TENANTS' RIGHTS AFTER HURRICANE SANDY
Many New York tenants returned home after Hurricane Sandy to find catastrophic damage and loss of power, heat, hot water and elevator service. New York residential (including cooperative) tenants are protected by the warranty of habitability under New York Real Property Law §235-b. It is implied in every New York residential lease that the premises are habitable and fit for the uses reasonably intended by the parties and that there are no conditions that are detrimental to the tenants' life, health or safety.
The New York warranty of habitability creates an unqualified obligation which is not excused by the acts of third parties or natural disaster. The landlord’s good faith may be raised as a defense only if the landlord is prevented from making repairs due to strike or labor dispute. Many of the conditions that usually result from a severe storm, including the loss of electricity, heat and hot water; the reduction of elevator serviceand other essential services; non-functioning appliances; leaks and flooding; and odors, mildew and mold, have been held to constitute a breach of the warranty of habitability . New York courts have placed the burden of repairs on landlords even when they are required by events that are wholly out of their control. The expansive view of the warranty of habitability taken by the New York courts would include even the extraordinary damages caused by Hurricane Sandy. New York landlords have been held responsible for air pollution and other conditions resulting from clean- up of the destruction of the World Trade Center after 9/11/01; a New York apartment flooded due to a defective roof during a large rainstorm; and a below grade apartment flooded after the New York City storm sewers were overwhelmed by extremely heavy rainfall.

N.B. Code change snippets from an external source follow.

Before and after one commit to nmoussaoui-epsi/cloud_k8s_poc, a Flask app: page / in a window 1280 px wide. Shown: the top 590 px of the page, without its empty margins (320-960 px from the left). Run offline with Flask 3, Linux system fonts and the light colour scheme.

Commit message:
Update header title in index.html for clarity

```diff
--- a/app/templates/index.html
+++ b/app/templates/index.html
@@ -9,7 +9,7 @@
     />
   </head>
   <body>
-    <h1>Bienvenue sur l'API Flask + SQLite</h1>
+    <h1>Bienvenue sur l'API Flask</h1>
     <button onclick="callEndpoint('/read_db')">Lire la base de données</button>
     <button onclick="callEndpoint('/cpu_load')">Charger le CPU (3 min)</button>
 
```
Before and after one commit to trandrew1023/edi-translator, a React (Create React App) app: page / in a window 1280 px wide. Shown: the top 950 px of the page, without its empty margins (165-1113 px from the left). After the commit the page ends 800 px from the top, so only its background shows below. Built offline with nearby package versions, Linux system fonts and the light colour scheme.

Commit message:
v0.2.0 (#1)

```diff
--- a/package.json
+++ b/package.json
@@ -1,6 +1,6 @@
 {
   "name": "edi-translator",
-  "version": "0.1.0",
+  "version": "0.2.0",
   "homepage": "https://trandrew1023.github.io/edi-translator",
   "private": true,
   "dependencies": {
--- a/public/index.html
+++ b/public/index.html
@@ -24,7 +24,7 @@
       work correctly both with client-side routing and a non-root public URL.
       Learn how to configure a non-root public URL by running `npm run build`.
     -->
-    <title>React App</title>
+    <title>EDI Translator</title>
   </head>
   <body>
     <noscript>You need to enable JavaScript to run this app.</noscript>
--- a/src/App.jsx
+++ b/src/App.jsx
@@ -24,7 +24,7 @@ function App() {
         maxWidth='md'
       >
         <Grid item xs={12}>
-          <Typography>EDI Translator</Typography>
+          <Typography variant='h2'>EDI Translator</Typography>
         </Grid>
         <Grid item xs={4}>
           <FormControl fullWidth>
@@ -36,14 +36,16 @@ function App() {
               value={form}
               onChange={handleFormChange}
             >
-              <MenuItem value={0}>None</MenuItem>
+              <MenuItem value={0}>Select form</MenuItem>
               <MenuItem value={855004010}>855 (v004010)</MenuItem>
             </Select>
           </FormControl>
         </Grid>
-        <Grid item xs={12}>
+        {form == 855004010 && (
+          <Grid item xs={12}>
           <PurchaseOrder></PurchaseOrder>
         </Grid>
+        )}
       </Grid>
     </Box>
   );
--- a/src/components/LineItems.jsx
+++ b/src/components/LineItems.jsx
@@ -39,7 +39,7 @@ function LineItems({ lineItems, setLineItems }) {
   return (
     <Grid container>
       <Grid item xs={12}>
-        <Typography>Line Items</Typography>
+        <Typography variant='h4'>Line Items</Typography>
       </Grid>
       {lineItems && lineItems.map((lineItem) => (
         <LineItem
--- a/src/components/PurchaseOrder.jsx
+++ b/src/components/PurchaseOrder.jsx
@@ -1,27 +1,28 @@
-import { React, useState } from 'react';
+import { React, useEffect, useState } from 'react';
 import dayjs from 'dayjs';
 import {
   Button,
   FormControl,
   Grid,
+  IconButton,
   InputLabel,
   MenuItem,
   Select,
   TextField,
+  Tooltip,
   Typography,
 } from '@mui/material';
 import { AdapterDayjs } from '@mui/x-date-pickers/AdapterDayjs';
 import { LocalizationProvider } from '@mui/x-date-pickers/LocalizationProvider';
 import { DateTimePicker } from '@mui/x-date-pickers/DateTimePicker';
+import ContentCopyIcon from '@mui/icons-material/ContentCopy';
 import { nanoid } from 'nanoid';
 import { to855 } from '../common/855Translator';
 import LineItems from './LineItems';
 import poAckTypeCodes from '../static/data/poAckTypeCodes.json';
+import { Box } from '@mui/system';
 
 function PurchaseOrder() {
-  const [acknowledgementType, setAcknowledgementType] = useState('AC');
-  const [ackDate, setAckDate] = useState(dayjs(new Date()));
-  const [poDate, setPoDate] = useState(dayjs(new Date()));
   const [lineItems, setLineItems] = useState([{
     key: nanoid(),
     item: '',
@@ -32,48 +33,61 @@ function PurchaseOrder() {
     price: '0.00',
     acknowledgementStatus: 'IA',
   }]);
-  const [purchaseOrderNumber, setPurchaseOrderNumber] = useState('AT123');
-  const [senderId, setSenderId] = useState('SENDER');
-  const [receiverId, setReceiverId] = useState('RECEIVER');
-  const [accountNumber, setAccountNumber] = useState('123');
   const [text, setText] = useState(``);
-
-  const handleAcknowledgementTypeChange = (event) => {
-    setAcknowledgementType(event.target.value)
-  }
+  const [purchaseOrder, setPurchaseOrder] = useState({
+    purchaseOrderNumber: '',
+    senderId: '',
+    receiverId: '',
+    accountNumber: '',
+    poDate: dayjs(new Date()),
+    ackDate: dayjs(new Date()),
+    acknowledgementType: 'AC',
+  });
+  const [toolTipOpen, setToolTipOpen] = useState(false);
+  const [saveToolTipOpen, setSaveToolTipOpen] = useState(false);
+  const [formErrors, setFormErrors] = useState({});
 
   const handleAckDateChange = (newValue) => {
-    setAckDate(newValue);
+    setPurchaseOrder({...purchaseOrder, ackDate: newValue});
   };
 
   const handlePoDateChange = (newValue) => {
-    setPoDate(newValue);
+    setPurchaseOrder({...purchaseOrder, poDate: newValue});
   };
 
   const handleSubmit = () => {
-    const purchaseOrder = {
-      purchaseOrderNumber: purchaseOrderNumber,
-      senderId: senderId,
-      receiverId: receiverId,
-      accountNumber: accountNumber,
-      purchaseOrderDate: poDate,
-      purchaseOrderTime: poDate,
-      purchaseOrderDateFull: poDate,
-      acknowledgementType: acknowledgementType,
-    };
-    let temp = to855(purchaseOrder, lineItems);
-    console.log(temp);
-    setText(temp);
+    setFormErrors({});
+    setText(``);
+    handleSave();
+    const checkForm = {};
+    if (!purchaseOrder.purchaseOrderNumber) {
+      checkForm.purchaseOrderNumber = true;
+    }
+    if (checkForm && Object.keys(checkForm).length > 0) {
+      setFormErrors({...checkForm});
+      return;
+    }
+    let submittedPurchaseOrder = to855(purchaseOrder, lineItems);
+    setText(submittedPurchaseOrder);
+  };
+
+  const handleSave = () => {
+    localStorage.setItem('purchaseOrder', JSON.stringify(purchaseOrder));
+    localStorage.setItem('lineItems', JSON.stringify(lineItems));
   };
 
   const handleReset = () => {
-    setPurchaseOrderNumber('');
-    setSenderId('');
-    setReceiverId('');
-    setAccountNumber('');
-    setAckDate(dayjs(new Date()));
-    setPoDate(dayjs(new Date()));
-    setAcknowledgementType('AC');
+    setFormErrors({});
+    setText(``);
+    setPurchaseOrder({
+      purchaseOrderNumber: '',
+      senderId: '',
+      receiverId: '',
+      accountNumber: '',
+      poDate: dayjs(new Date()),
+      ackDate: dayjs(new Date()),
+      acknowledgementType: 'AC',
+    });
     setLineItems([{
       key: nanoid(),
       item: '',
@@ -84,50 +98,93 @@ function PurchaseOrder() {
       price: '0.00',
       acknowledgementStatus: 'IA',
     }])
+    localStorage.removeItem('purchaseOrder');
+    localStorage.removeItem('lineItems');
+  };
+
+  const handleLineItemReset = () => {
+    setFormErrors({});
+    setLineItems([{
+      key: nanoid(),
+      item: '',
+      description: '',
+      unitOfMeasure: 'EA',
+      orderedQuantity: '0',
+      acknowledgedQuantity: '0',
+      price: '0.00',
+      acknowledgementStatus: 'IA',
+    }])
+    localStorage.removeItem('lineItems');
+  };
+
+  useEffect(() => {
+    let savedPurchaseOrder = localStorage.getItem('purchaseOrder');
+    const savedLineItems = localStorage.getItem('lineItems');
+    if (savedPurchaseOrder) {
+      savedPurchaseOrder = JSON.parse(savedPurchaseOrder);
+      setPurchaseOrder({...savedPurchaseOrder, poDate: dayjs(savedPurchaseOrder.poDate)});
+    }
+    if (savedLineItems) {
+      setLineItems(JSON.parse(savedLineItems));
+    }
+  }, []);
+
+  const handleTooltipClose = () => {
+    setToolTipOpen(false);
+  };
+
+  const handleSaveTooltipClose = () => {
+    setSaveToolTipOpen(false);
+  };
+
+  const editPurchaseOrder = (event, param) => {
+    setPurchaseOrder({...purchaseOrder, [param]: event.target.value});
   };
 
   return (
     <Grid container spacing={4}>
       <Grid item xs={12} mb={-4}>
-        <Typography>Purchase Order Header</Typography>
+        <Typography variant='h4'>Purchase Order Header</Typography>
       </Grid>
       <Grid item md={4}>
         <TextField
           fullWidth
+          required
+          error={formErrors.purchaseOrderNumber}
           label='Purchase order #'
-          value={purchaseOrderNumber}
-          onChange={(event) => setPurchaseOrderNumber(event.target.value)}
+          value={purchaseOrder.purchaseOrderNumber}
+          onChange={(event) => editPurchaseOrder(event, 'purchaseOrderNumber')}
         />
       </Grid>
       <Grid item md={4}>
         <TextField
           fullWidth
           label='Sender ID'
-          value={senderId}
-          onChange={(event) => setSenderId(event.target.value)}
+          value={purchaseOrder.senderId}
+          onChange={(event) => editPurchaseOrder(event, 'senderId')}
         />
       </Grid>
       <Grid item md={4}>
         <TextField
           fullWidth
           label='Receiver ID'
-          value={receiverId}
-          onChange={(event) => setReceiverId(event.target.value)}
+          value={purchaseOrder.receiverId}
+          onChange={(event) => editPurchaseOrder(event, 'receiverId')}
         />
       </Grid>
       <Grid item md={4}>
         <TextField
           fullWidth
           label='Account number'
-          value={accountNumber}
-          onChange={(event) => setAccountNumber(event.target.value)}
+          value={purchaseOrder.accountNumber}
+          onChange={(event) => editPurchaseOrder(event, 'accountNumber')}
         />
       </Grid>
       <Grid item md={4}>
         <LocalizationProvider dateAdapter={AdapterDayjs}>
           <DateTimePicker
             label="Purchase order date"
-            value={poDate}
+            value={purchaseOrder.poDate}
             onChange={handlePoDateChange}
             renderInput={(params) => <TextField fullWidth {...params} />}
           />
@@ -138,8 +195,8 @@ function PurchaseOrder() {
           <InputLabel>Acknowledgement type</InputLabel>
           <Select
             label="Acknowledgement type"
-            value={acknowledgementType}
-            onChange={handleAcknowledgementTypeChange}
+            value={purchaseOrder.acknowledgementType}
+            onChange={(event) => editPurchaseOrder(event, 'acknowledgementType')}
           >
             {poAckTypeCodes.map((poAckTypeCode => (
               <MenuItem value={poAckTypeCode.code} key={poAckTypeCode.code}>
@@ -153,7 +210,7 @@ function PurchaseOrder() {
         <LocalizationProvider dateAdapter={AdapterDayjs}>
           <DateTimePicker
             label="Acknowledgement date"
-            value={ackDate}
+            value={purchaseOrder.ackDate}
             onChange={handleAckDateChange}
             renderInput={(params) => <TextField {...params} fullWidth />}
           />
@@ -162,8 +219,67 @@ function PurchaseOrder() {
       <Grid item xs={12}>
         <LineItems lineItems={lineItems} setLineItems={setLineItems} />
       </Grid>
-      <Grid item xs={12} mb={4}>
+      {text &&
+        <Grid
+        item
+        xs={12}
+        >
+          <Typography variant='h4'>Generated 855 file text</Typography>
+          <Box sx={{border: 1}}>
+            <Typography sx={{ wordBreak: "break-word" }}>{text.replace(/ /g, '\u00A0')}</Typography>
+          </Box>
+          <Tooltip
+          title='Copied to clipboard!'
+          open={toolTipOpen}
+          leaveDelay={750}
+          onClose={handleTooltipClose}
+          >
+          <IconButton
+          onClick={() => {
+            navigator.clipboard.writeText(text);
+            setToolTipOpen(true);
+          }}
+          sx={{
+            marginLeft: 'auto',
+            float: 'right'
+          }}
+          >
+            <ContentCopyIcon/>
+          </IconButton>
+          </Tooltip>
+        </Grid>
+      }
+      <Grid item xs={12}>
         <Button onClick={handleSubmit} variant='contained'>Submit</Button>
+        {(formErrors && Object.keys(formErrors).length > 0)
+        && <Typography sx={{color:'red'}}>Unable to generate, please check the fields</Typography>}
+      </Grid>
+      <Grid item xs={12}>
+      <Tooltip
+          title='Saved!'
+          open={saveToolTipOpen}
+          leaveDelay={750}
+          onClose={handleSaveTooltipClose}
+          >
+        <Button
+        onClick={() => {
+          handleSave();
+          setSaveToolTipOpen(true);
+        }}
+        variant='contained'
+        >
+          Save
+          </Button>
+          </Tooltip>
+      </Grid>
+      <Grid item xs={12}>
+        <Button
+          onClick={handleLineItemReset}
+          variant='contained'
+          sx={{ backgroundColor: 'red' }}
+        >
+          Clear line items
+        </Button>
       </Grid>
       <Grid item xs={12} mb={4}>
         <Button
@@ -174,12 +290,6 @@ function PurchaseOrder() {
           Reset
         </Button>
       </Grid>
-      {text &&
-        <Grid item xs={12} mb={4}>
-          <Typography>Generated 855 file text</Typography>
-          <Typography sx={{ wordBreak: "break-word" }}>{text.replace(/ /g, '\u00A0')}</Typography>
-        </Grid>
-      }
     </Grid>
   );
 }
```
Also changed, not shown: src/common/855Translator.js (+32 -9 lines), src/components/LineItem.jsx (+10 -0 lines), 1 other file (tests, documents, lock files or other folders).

These are the limitations on the enforcement of the warranty of habitability that protect New York landlords: (a) the landlord must have had either actual or constructive notice of any conditions requiring repair; (b) the tenant must provide the landlord with reasonable access to make repairs ; (c) the tenant may undertake any necessary repairs and set- off their cost against the rent only if the landlord has first been notified of the conditions in need of repair and fails to take action in due course to provide a remedy; and (d) breach of the warranty of habitability does not give tenants the right to unilaterally cancel the lease. The warranty of habitability permits tenants to withhold rent and use the breach as a defense in a nonpayment eviction proceeding or to raise the breach as a counterclaim or in lawsuit against the landlord. In determining the appropriate abatement or rent reduction to which a tenant is entitled, New York courts balance the nature, severity and duration of the breach against the landlord's diligence in making repairs. The abatement can range from a rent reduction of a few percent to the full amount of the rent. Where habitability issues affect an entire building, such as in a storm, a group of tenants can organize a rent strike to collectively withhold rent until necessary repairs are made by the landlord.